Ernie O’Malley: A Life Harry F Martin with Cormac KH O’Malley Merrion Press, €18.95
When Ernie O’Malley died in 1957, aged 59, Éamon de Valera’s government accorded him a State Funeral.
It was a tribute to his heroic role in the War of Independence and the Civil War. He was a leader among “the Legion of the Rearguard” – de Valera’s phrase for republicans who backed him in opposing the Treaty.
O’Malley told his story of these years in two volumes of memoirs, the first of which, entitled On Another Man’s Wound, published in 1936, was of sufficient merit as literature for WB Yeats to admit him to the Irish Academy of Letters.
A successful libel action by a fellow activist, who felt aggrieved by a reference to him, discouraged O’Malley from publishing a second volume covering the Civil War, The Singing Flame.

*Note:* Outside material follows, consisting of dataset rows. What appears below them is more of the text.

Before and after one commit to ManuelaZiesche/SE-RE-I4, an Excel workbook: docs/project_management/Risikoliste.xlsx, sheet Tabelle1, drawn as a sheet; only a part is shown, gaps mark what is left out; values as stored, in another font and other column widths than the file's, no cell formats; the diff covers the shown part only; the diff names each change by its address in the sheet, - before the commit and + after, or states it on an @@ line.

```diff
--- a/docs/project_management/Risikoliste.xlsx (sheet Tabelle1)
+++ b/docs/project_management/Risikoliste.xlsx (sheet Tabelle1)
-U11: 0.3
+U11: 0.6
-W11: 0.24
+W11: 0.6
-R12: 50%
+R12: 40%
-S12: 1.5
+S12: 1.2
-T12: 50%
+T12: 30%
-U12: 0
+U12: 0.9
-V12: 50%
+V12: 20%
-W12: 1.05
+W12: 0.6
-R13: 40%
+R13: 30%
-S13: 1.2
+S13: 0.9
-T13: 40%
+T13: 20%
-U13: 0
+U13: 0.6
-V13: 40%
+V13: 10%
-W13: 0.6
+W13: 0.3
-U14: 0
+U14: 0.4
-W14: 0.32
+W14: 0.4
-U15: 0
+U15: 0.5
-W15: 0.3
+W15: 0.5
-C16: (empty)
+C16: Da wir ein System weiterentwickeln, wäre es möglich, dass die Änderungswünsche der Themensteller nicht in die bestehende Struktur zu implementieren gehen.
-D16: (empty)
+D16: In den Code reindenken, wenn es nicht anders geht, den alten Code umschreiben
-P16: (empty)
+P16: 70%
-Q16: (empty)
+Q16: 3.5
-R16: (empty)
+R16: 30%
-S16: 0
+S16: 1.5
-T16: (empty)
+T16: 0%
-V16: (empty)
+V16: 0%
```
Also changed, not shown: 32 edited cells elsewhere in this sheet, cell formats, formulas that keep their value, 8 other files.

It only appeared 20 years after his death.
What is new in this book, written by Irish-American Harry Martin in collaboration with O’Malley’s son Cormac, is its account of O’Malley’s unsettled but not unfruitful later life.

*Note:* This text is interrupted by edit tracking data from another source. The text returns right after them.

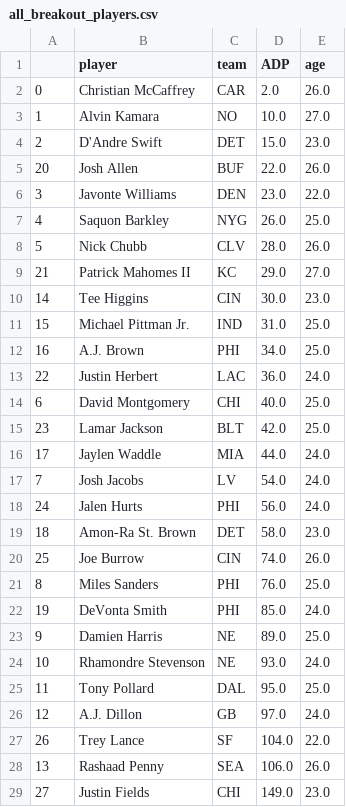
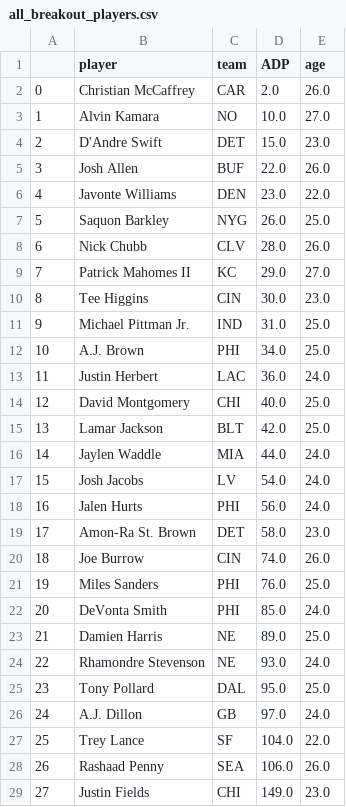
Before and after one commit to ChinaiArman/Fantasy-Football-Analyzer, a CSV file: 2022_calculations/all_breakout_players.csv, drawn as a sheet.

```diff
--- a/2022_calculations/all_breakout_players.csv
+++ b/2022_calculations/all_breakout_players.csv
@@ -4,26 +4,26 @@
 2,D'Andre Swift,DET,15.0,23.0
-20,Josh Allen,BUF,22.0,26.0
-3,Javonte Williams,DEN,23.0,22.0
-4,Saquon Barkley,NYG,26.0,25.0
-5,Nick Chubb,CLV,28.0,26.0
-21,Patrick Mahomes II,KC,29.0,27.0
-14,Tee Higgins,CIN,30.0,23.0
-15,Michael Pittman Jr.,IND,31.0,25.0
-16,A.J. Brown,PHI,34.0,25.0
-22,Justin Herbert,LAC,36.0,24.0
-6,David Montgomery,CHI,40.0,25.0
-23,Lamar Jackson,BLT,42.0,25.0
-17,Jaylen Waddle,MIA,44.0,24.0
-7,Josh Jacobs,LV,54.0,24.0
-24,Jalen Hurts,PHI,56.0,24.0
-18,Amon-Ra St. Brown,DET,58.0,23.0
-25,Joe Burrow,CIN,74.0,26.0
-8,Miles Sanders,PHI,76.0,25.0
-19,DeVonta Smith,PHI,85.0,24.0
-9,Damien Harris,NE,89.0,25.0
-10,Rhamondre Stevenson,NE,93.0,24.0
-11,Tony Pollard,DAL,95.0,25.0
-12,A.J. Dillon,GB,97.0,24.0
-26,Trey Lance,SF,104.0,22.0
-13,Rashaad Penny,SEA,106.0,26.0
+3,Josh Allen,BUF,22.0,26.0
+4,Javonte Williams,DEN,23.0,22.0
+5,Saquon Barkley,NYG,26.0,25.0
+6,Nick Chubb,CLV,28.0,26.0
+7,Patrick Mahomes II,KC,29.0,27.0
+8,Tee Higgins,CIN,30.0,23.0
+9,Michael Pittman Jr.,IND,31.0,25.0
+10,A.J. Brown,PHI,34.0,25.0
+11,Justin Herbert,LAC,36.0,24.0
+12,David Montgomery,CHI,40.0,25.0
+13,Lamar Jackson,BLT,42.0,25.0
+14,Jaylen Waddle,MIA,44.0,24.0
+15,Josh Jacobs,LV,54.0,24.0
+16,Jalen Hurts,PHI,56.0,24.0
+17,Amon-Ra St. Brown,DET,58.0,23.0
+18,Joe Burrow,CIN,74.0,26.0
+19,Miles Sanders,PHI,76.0,25.0
+20,DeVonta Smith,PHI,85.0,24.0
+21,Damien Harris,NE,89.0,25.0
+22,Rhamondre Stevenson,NE,93.0,24.0
+23,Tony Pollard,DAL,95.0,25.0
+24,A.J. Dillon,GB,97.0,24.0
+25,Trey Lance,SF,104.0,22.0
+26,Rashaad Penny,SEA,106.0,26.0
 27,Justin Fields,CHI,149.0,23.0
```
Also changed, not shown: 1 other file.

Having failed to complete his medical studies, which he had abandoned to become a revolutionary, O’Malley travelled in Europe and then migrated to the United States. He raised funds to enable de Valera to start the Irish Press newspaper to support the new Fianna Fáil party.
That ended O’Malley’s political involvement. “My soul lies with the arts,” he said in 1929. “In them lies happiness. I hope to be able to restore Ireland’s interest in them.” He mixed with Bohemian writers and artists in the south-west United States, started on his own memoir and wrote poetry.
Then, having moved to New York, he met Helen Hooker, the sculptress daughter of a wealthy WASP family – her ancestor had founded Connecticut. She fell for him when he berated her domineering father for America’s treatment of Native Americans.
They married in 1935 and settled in Dublin. A son was born. They rubbed shoulders with congenial souls from the theatrical and artistic world. Helen sculpted heads; Ernie wrote and lectured on works of art. They led the way in promoting Jack Yeats and collecting his work. Evie Hone was a close friend and the young Louis le Brocquy became a protégée.
With Helen’s money they acquired a second home in the ancient O’Malley territory of Mayo, where Ernie had spent the first nine years of his life, before his father got a civil service post in Dublin and moved his family of 10 to live in Glasnevin.
Initially, Ernie and Helen enjoyed life in Mayo, mixing farming with their other interests, and braving violent threats from locals when they bought more land. A daughter and second son were born. “I could not be more happy,” Helen wrote home.
The bliss did not last. O’Malley, by his own admission, had little experience of women; he was the kind of man who proved his masculinity by bravery amounting to bravado.
The trouble started with Ernie reading in bed at night. Helen retreated to a separate room and then began to wander when she was not welcomed back.
“Perhaps you need to be alone the rest of your life,” she wrote in 1946. “I have had to spend much of my life with you alone without companionship of heart or act.” The uncompromising streak in Ernie did not help.
It all reached a crescendo in 1950 when Helen “kidnapped” their elder son and daughter, who were at Irish college in Ring, and took them by private plane to her homeland. There was litigation, and later financial issues.
O’Malley was left to bring up the seven-year-old Cormac alone, sending him eventually to the English public school Ampleforth – an unusual if revealing choice for a son of one of the Legion of the Rearguard.
The picture that emerges of a lonely father struggling to rear a precious son on his own is sad. Friends helped; Ernie was always fortunate in the loyalty he inspired.
He went on with his writing, contributing to The Bell magazine and broadcasting on Radio Éireann. He rekindled memories of his glory days, which had left him with lifelong wounds, collecting accounts from old comrades and others of days when they had fought together.
John Ford, an Irish-American soulmate, recruited him to assist in the filming in the West of The Quiet Man and The Rising of the Moon.
Cormac, the sole beneficiary under his father’s will, returned with his mother to the US after his father’s death, went to Harvard and practised as a corporate lawyer in New York. He never lost interest in Ireland and remained devoted to his father’s memory.
He has been tireless in tracing information and has edited several collections of his father’s papers. This book carries on the good work, bringing together the pick of this material in a readable volume, also containing evocative photographs.